The country's demonstrations, which at times have descended into ugly clashes with riot police firing water cannon, are a sea of colourful flags and banners
Since Nepal's prime minister dissolved parliament in December, chaos has engulfed the Himalayan nation, with huge protests and the ruling party split into two warring factions.
But for printing shop owner Umesh Babu Shrestha the crisis has brought a welcome boom in orders, after he was unable to pay his rent for nine months because the pandemic dried up business.
Now the flags of Nepal's different parties -- and factions within them -- from across the complex and fractious political spectrum dangle drying in every nook and cranny of his Kathmandu shop.
"Business has really improved. This has given a hope that we can pay off our dues now, otherwise there isn't a lot of other work," Shrestha told AFP.
The smell of paint fills the air as red stars are stamped on one newly-cut cloth after another, before they are hung up in long rows wherever there is space.
The country's demonstrations, which at times have descended into ugly clashes with riot police firing water cannon, are a sea of colourful flags and banners.
The items are must-have accessories whether the demonstrators back or oppose Prime Minister KP Sharma Oli, 69, a wily former political prisoner who rose to power in 2018 promising an end to years of instability.
Flags, said Hem Bahadur Shrestha, a local political leader, are "a signal of my identity and indicator of my ideology."
"Followers of other political parties might carry a different flag. We are with the Nepal Communist Party and this is our flag," he said at one recent demo.
Another printing shop owner, Kailash Shah, had no work for a whole year but has now hired four new workers after receiving flag orders from all across the country of 29 million.
Major shops are now selling up to 3,000 flags a day, and demand is expected to stay strong even after the Supreme Court on Tuesday reinstated parliament.
Oli's dissolution of the legislature came after months of wrangling with former Maoist rebel leader Pushpa Kamal Dahal, who helped the prime minister come to power when their parties merged in 2018 into the Nepal Communist Party.
An unofficial split in the party has now left Oli without a majority in parliament, and he is likely to face a no-confidence vote soon, potentially meaning elections in two years.

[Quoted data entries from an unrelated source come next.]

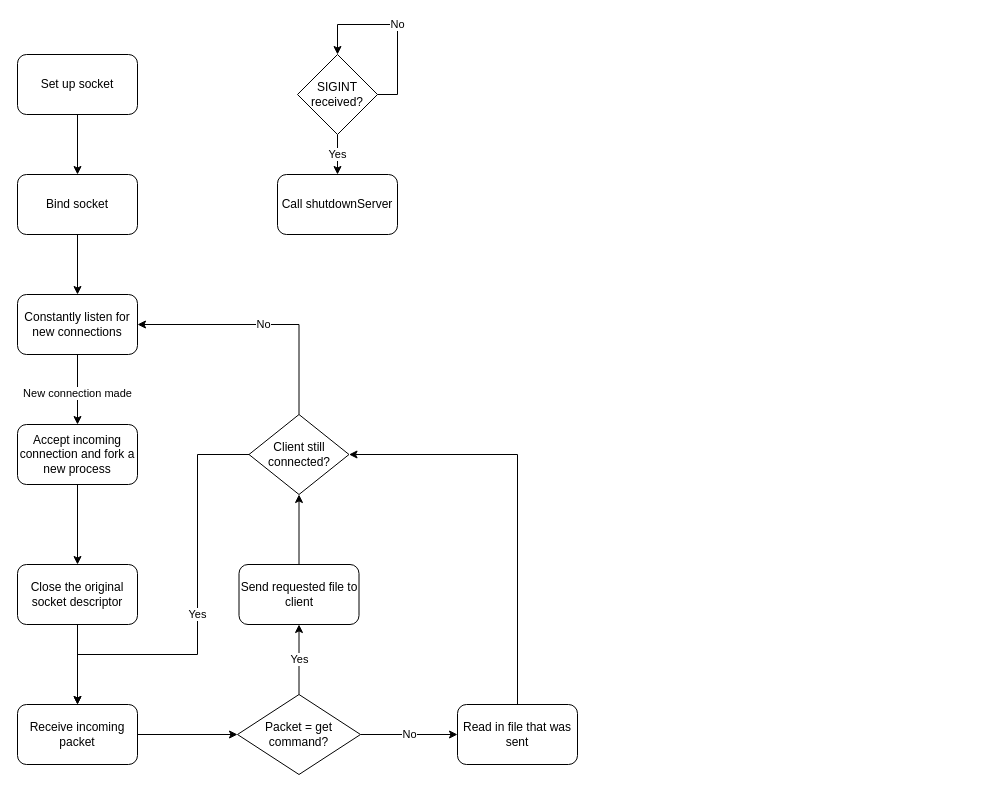
Earlier version of the draw.io diagram C_Version/Flowcharts/server-main.drawio (Joedahms/ECE463-Project). Source tidied: cells renumbered, new cells numbered last; positions are measured from the earlier drawing's top-left corner, leaving out a move shared by most shapes. Both pictures are drawn from the tidied source at 100%, with x=0, y=0 at pixel (17, 24).
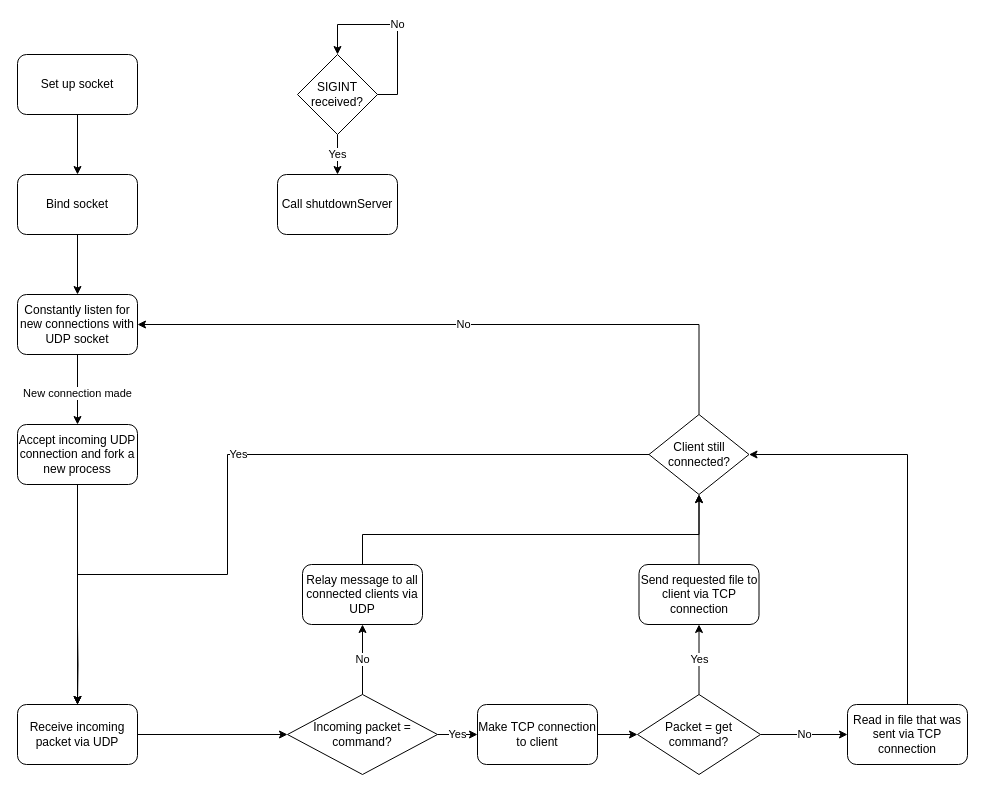
The same diagram, later.

Commit message (it also covers changes not shown here):
Updated server diagram to include project 2 requirements

The edit, as a diff of the source:
```diff
@@
-    <mxCell id="8" value="Constantly listen for new connections" style="rounded=1;whiteSpace=wrap;html=1;" parent="1" vertex="1">
+    <mxCell id="8" value="Constantly listen for new connections with UDP socket" style="rounded=1;whiteSpace=wrap;html=1;" parent="1" vertex="1">
       <mxGeometry y="270" width="120" height="60" as="geometry" />
     </mxCell>
@@
-    <mxCell id="13" style="edgeStyle=orthogonalEdgeStyle;rounded=0;jettySize=auto;html=1;exitX=0.5;exitY=1;exitDx=0;exitDy=0;entryX=0.5;entryY=0;entryDx=0;entryDy=0;" parent="1" edge="1" source="14" target="16">
-      <mxGeometry relative="1" as="geometry" />
-    </mxCell>
+    <mxCell id="29" style="edgeStyle=orthogonalEdgeStyle;rounded=0;jettySize=auto;html=1;exitX=0.5;exitY=1;exitDx=0;exitDy=0;entryX=0.5;entryY=0;entryDx=0;entryDy=0;" parent="1" edge="1" source="14" target="18">
+      <mxGeometry relative="1" as="geometry" />
+    </mxCell>
-    <mxCell id="14" value="Accept incoming connection and fork a new process" style="rounded=1;whiteSpace=wrap;html=1;" parent="1" vertex="1">
+    <mxCell id="14" value="Accept incoming UDP connection and fork a new process" style="rounded=1;whiteSpace=wrap;html=1;" parent="1" vertex="1">
       <mxGeometry y="400" width="120" height="60" as="geometry" />
     </mxCell>
-    <mxCell id="15" style="edgeStyle=orthogonalEdgeStyle;rounded=0;jettySize=auto;html=1;exitX=0.5;exitY=1;exitDx=0;exitDy=0;entryX=0.5;entryY=0;entryDx=0;entryDy=0;" parent="1" edge="1" source="16" target="18">
-      <mxGeometry relative="1" as="geometry" />
+    <mxCell id="15" style="edgeStyle=orthogonalEdgeStyle;rounded=0;jettySize=auto;html=1;exitX=0.5;exitY=1;exitDx=0;exitDy=0;entryX=0.5;entryY=0;entryDx=0;entryDy=0;" parent="1" edge="1" target="18">
+      <mxGeometry relative="1" as="geometry">
+        <mxPoint x="60" y="600" as="sourcePoint" />
+      </mxGeometry>
     </mxCell>
-    <mxCell id="16" value="Close the original socket descriptor" style="rounded=1;whiteSpace=wrap;html=1;" parent="1" vertex="1">
-      <mxGeometry y="540" width="120" height="60" as="geometry" />
-    </mxCell>
-    <mxCell id="17" style="edgeStyle=orthogonalEdgeStyle;rounded=0;jettySize=auto;html=1;exitX=1;exitY=0.5;exitDx=0;exitDy=0;entryX=0;entryY=0.5;entryDx=0;entryDy=0;" parent="1" edge="1" source="18" target="21">
-      <mxGeometry relative="1" as="geometry" />
-    </mxCell>
+    <mxCell id="30" style="edgeStyle=orthogonalEdgeStyle;rounded=0;jettySize=auto;html=1;exitX=1;exitY=0.5;exitDx=0;exitDy=0;entryX=0;entryY=0.5;entryDx=0;entryDy=0;" parent="1" edge="1" source="18" target="33">
+      <mxGeometry relative="1" as="geometry" />
+    </mxCell>
-    <mxCell id="18" value="Receive incoming packet" style="rounded=1;whiteSpace=wrap;html=1;" parent="1" vertex="1">
+    <mxCell id="18" value="Receive incoming packet via UDP" style="rounded=1;whiteSpace=wrap;html=1;" parent="1" vertex="1">
       <mxGeometry y="680" width="120" height="60" as="geometry" />
     </mxCell>
+    <mxCell id="20" value="No" style="edgeStyle=orthogonalEdgeStyle;rounded=0;jettySize=auto;html=1;exitX=1;exitY=0.5;exitDx=0;exitDy=0;entryX=0;entryY=0.5;entryDx=0;entryDy=0;" parent="1" edge="1" source="21" target="25">
+      <mxGeometry relative="1" as="geometry" />
+    </mxCell>
@@
-    <mxCell id="20" value="No" style="edgeStyle=orthogonalEdgeStyle;rounded=0;jettySize=auto;html=1;exitX=1;exitY=0.5;exitDx=0;exitDy=0;entryX=0;entryY=0.5;entryDx=0;entryDy=0;" parent="1" edge="1" source="21" target="25">
-      <mxGeometry relative="1" as="geometry" />
-    </mxCell>
     <mxCell id="21" value="Packet = get command?" style="rhombus;whiteSpace=wrap;html=1;" parent="1" vertex="1">
-      <mxGeometry x="220" y="670" width="123" height="80" as="geometry" />
+      <mxGeometry x="620" y="670" width="123" height="80" as="geometry" />
     </mxCell>
@@
-    <mxCell id="23" value="Send requested file to client" style="rounded=1;whiteSpace=wrap;html=1;" parent="1" vertex="1">
-      <mxGeometry x="221.5" y="540" width="120" height="60" as="geometry" />
+    <mxCell id="23" value="Send requested file to client via TCP connection" style="rounded=1;whiteSpace=wrap;html=1;" parent="1" vertex="1">
+      <mxGeometry x="621.5" y="540" width="120" height="60" as="geometry" />
     </mxCell>
@@
-    <mxCell id="25" value="Read in file that was sent" style="rounded=1;whiteSpace=wrap;html=1;" parent="1" vertex="1">
-      <mxGeometry x="440" y="680" width="120" height="60" as="geometry" />
+    <mxCell id="25" value="Read in file that was sent via TCP connection" style="rounded=1;whiteSpace=wrap;html=1;" parent="1" vertex="1">
+      <mxGeometry x="830" y="680" width="120" height="60" as="geometry" />
     </mxCell>
@@
     <mxCell id="27" value="Yes" style="edgeStyle=orthogonalEdgeStyle;rounded=0;jettySize=auto;html=1;exitX=0;exitY=0.5;exitDx=0;exitDy=0;entryX=0.5;entryY=0;entryDx=0;entryDy=0;" parent="1" edge="1" source="28" target="18">
       <mxGeometry relative="1" as="geometry">
         <Array as="points">
-          <mxPoint x="180" y="430" />
-          <mxPoint x="180" y="630" />
-          <mxPoint x="60" y="630" />
+          <mxPoint x="210" y="430" />
+          <mxPoint x="210" y="550" />
+          <mxPoint x="60" y="550" />
         </Array>
       </mxGeometry>
     </mxCell>
     <mxCell id="28" value="Client still connected?" style="rhombus;whiteSpace=wrap;html=1;" parent="1" vertex="1">
-      <mxGeometry x="231.5" y="390" width="100" height="80" as="geometry" />
+      <mxGeometry x="631.5" y="390" width="100" height="80" as="geometry" />
     </mxCell>
+    <mxCell id="31" value="Yes" style="edgeStyle=orthogonalEdgeStyle;rounded=0;jettySize=auto;html=1;exitX=1;exitY=0.5;exitDx=0;exitDy=0;entryX=0;entryY=0.5;entryDx=0;entryDy=0;" parent="1" edge="1" source="33" target="35">
+      <mxGeometry relative="1" as="geometry" />
+    </mxCell>
+    <mxCell id="32" value="No" style="edgeStyle=orthogonalEdgeStyle;rounded=0;jettySize=auto;html=1;exitX=0.5;exitY=0;exitDx=0;exitDy=0;entryX=0.5;entryY=1;entryDx=0;entryDy=0;" parent="1" edge="1" source="33" target="37">
+      <mxGeometry relative="1" as="geometry" />
+    </mxCell>
+    <mxCell id="33" value="Incoming packet = command?" style="rhombus;whiteSpace=wrap;html=1;" parent="1" vertex="1">
+      <mxGeometry x="270" y="670" width="150" height="80" as="geometry" />
+    </mxCell>
+    <mxCell id="34" style="edgeStyle=orthogonalEdgeStyle;rounded=0;jettySize=auto;html=1;exitX=1;exitY=0.5;exitDx=0;exitDy=0;entryX=0;entryY=0.5;entryDx=0;entryDy=0;" parent="1" edge="1" source="35" target="21">
+      <mxGeometry relative="1" as="geometry" />
+    </mxCell>
+    <mxCell id="35" value="Make TCP connection to client" style="rounded=1;whiteSpace=wrap;html=1;" parent="1" vertex="1">
+      <mxGeometry x="460" y="680" width="120" height="60" as="geometry" />
+    </mxCell>
+    <mxCell id="36" style="edgeStyle=orthogonalEdgeStyle;rounded=0;jettySize=auto;html=1;exitX=0.5;exitY=0;exitDx=0;exitDy=0;entryX=0.5;entryY=1;entryDx=0;entryDy=0;" parent="1" edge="1" source="37" target="28">
+      <mxGeometry relative="1" as="geometry">
+        <Array as="points">
+          <mxPoint x="345" y="510" />
+          <mxPoint x="682" y="510" />
+        </Array>
+      </mxGeometry>
+    </mxCell>
+    <mxCell id="37" value="Relay message to all connected clients via UDP" style="rounded=1;whiteSpace=wrap;html=1;" parent="1" vertex="1">
+      <mxGeometry x="285" y="540" width="120" height="60" as="geometry" />
+    </mxCell>
```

"The protests have provided some relief to us... if the election is held, we might be able to earn a bit more," Shah said.